Hong Kong Mid-Autumn Festival 2016
Among the many traditional Chinese festivals celebrated in Hong Kong, the Mid-Autumn Festival is one of the most colourful and filled with a host of exciting events. For centuries, the Mid-Autumn Festival has been one of the most important Chinese festivals, a time when families get together to celebrate the abundance of a good harvest and to gaze at the full moon. Children play with lanterns of different shapes and colours adding a delightful ambience to the festivities. Traditionally, the festival is a three-day event, with people welcoming the full moon on the 14th day of the eighth moon and bidding farewell to the celestial orb on the 16th day.
2016 Hong Kong Mid Autumn Festival Date: 15 September, 2016 (Thursday)
2016 Hong Kong Mid Autumn Festival Public Holiday: 16 September, 2016 (Friday) Day after mid Autumn festival
Moonrise, transit and moonset during the Mid-Autumn Festival period
The Mid-Autumn Festival this year falls on September 15 (Thursday) and the full moon will occur at 3.05am on September 17. Normally, a bright moon will be on full view at night during the Festival period if weather permits. This year, a penumbral lunar eclipse will occur around the time of the Mid-Autumn full moon, which happened once in the past 20 years. The astronomical event will last for four hours and three minutes. As the moon will pass through the penumbra (partial shadow) of the Earth without entering the umbra (total shadow), the moon will become only slightly dimmer during the event.
The previous lunar eclipse at the Mid-Autumn full moon visible in Hong Kong was a total lunar eclipse on September 17, 1997. The next lunar eclipse at the Mid-Autumn full moon will be a partial lunar eclipse on September 29, 2042.
Moon cakes are a traditional and indispensable part of the Mid-Autumn festivities. Friends and relatives give one another moon cakes as gifts to convey blessings and good fortune. Legend has it that moon cakes date back to the Yuan dynasty, when Han Chinese rebels passed secret messages to one another hidden in the cakes to prevent their plans for insurrection being discovered by their Mongolian rulers.
The celebrations also include colorful Chinese lanterns. Lantern Carnival will be held in different areas of Hong Kong with nostalgic games, cultural performances, lantern riddle games and huge thematic lantern displays, the grandest of all being at Victoria Park on Hong Kong Island.
Where to celebrate Mid-Autumn Festival in Hong Kong
To promote Chinese ethnic culture among residents and tourists alike, month-long lantern displays with themes are held around the Mid-Autumn Festival.
- Victoria Park Mid-Autumn Lantern Carnival 2016
- Tin Shui Wai Park and Ginza Square Mid-Autumn Lantern Carnival 2016

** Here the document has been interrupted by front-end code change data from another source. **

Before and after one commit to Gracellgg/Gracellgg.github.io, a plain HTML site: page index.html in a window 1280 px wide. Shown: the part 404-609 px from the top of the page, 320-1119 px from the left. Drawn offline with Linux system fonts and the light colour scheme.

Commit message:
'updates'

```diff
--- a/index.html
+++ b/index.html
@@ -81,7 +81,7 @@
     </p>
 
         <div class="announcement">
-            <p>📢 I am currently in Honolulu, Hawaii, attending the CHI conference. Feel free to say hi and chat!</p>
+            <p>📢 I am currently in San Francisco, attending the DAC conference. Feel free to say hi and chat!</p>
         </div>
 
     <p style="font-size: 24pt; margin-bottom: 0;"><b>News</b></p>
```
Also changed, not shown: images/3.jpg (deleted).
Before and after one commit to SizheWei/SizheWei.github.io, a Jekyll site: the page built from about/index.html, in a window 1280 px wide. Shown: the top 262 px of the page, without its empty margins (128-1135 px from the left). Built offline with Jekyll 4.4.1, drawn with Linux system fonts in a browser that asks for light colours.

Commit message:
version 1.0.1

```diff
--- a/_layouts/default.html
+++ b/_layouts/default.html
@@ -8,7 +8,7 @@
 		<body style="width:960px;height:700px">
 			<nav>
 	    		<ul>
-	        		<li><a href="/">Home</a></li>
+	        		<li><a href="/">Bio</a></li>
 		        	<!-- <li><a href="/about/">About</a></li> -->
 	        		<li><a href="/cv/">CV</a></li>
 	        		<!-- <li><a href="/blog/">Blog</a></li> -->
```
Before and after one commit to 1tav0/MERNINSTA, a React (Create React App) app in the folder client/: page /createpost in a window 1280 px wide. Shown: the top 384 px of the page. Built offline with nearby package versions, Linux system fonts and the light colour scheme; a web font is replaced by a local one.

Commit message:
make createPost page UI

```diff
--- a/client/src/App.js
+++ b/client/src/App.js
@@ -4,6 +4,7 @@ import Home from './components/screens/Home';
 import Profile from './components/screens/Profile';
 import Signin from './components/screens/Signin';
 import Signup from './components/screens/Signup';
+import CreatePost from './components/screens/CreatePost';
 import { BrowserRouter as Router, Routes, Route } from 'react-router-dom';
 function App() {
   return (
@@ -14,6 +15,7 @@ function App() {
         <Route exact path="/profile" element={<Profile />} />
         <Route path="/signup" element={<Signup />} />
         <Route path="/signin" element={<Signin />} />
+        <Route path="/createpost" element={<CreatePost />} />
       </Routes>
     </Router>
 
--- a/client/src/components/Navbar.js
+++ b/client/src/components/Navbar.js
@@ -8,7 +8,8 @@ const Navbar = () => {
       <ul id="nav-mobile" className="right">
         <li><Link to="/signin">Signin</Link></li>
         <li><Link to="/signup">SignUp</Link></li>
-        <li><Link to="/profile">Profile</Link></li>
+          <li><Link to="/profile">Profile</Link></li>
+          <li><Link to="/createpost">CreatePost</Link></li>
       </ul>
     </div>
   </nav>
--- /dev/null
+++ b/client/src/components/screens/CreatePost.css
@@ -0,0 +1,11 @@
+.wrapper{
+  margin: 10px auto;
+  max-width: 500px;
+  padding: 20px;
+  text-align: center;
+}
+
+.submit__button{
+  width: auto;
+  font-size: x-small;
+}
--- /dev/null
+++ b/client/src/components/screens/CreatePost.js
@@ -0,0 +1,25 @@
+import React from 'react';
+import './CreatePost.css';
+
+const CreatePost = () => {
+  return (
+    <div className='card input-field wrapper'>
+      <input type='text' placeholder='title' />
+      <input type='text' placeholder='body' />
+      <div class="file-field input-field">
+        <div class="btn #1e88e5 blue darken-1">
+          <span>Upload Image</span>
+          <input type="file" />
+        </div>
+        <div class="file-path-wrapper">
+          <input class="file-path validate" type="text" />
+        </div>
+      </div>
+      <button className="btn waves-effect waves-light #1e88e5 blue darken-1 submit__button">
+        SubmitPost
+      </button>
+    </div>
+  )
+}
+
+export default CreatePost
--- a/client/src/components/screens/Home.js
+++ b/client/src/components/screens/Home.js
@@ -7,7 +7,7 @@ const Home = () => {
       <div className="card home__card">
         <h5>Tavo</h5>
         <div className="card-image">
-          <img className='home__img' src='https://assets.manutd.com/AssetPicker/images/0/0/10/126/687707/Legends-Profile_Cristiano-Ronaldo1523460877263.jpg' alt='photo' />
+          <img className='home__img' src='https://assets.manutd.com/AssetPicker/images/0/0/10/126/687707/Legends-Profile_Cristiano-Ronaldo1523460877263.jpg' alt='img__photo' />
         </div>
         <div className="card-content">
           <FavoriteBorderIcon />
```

- Tai Po Waterfront Park Mid-Autumn Lantern Carnival 2016
Fire Dragon Dance
Coinciding with the Mid-Autumn Festival is the unique Tai Hang Fire Dragon Dance – a spectacular ritual that is considered one of the most extraordinary events during this Festival. In 2011, the Tai Hang Fire Dragon Dance has been inscribed on the third national list of ‘Intangible Cultural Heritage’ by the Ministry of Culture in China.
The Tai Hang Fire Dragon Dance has been performed for more than 100 years. Tai Hang located in Causeway Bay was originally a Hakka village. Legend has it that a plague broke out there in 1880s and to ward off the disease, the villagers planted joss sticks in a dragon made of grass. On the evenings of the 14th, 15th and 16th of the eighth lunar month, the villagers paraded the fire dragon through the village while letting off firecrackers. The plague ended soon after the event. From then on, the villagers have performed a three-day fire dragon dance every year to bless themselves. This breathtaking spectacle is now part of the ‘unique intangible cultural heritage of Hong Kong’.